▶ ACTION ITEM: Return each line below holding the string "KOSPI".

Excerpts from a dataset
------------------------
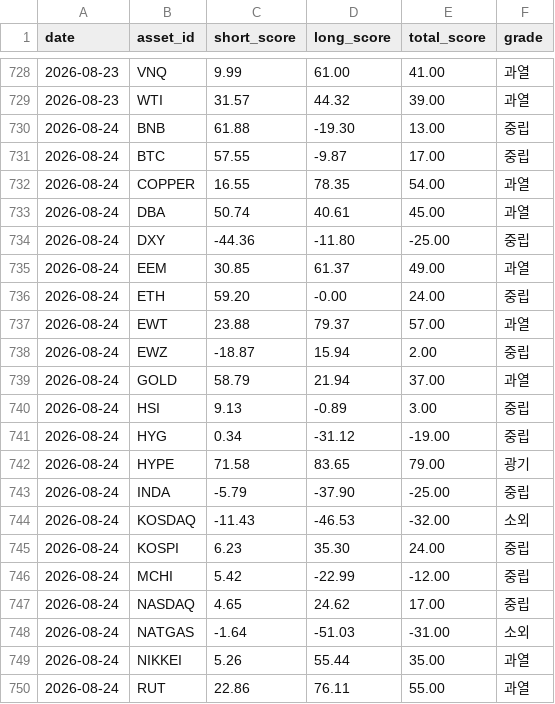
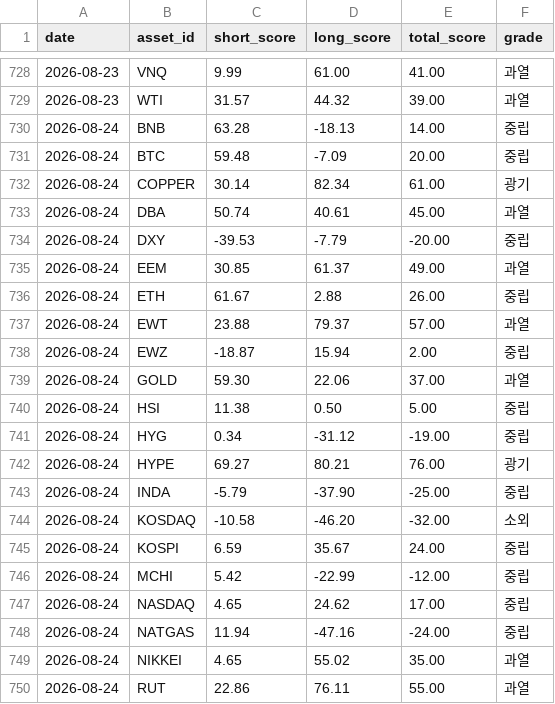
Before and after one commit to myungjungcrypto/overbought_oversold_assets, a CSV file: reports/history.csv, drawn as a sheet; only a part is shown, gaps mark what is left out; the diff covers the shown part only.

```diff
--- a/reports/history.csv
+++ b/reports/history.csv
@@ -729,22 +729,22 @@ date,asset_id,short_score,long_score,total_score,grade
 2026-08-23,WTI,31.57,44.32,39.00,과열
-2026-08-24,BNB,61.88,-19.30,13.00,중립
-2026-08-24,BTC,57.55,-9.87,17.00,중립
-2026-08-24,COPPER,16.55,78.35,54.00,과열
+2026-08-24,BNB,63.28,-18.13,14.00,중립
+2026-08-24,BTC,59.48,-7.09,20.00,중립
+2026-08-24,COPPER,30.14,82.34,61.00,광기
 2026-08-24,DBA,50.74,40.61,45.00,과열
-2026-08-24,DXY,-44.36,-11.80,-25.00,중립
+2026-08-24,DXY,-39.53,-7.79,-20.00,중립
 2026-08-24,EEM,30.85,61.37,49.00,과열
-2026-08-24,ETH,59.20,-0.00,24.00,중립
+2026-08-24,ETH,61.67,2.88,26.00,중립
 2026-08-24,EWT,23.88,79.37,57.00,과열
 2026-08-24,EWZ,-18.87,15.94,2.00,중립
-2026-08-24,GOLD,58.79,21.94,37.00,과열
-2026-08-24,HSI,9.13,-0.89,3.00,중립
+2026-08-24,GOLD,59.30,22.06,37.00,과열
+2026-08-24,HSI,11.38,0.50,5.00,중립
 2026-08-24,HYG,0.34,-31.12,-19.00,중립
-2026-08-24,HYPE,71.58,83.65,79.00,광기
+2026-08-24,HYPE,69.27,80.21,76.00,광기
 2026-08-24,INDA,-5.79,-37.90,-25.00,중립
-2026-08-24,KOSDAQ,-11.43,-46.53,-32.00,소외
-2026-08-24,KOSPI,6.23,35.30,24.00,중립
+2026-08-24,KOSDAQ,-10.58,-46.20,-32.00,소외
+2026-08-24,KOSPI,6.59,35.67,24.00,중립
 2026-08-24,MCHI,5.42,-22.99,-12.00,중립
 2026-08-24,NASDAQ,4.65,24.62,17.00,중립
-2026-08-24,NATGAS,-1.64,-51.03,-31.00,소외
-2026-08-24,NIKKEI,5.26,55.44,35.00,과열
+2026-08-24,NATGAS,11.94,-47.16,-24.00,중립
+2026-08-24,NIKKEI,4.65,55.02,35.00,과열
 2026-08-24,RUT,22.86,76.11,55.00,과열
```
Also changed, not shown: 21 edited cells elsewhere in this file, 8 other files.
------------------------
▶ EXERCISE ANSWER:
-2026-08-24,KOSPI,6.23,35.30,24.00,중립
+2026-08-24,KOSPI,6.59,35.67,24.00,중립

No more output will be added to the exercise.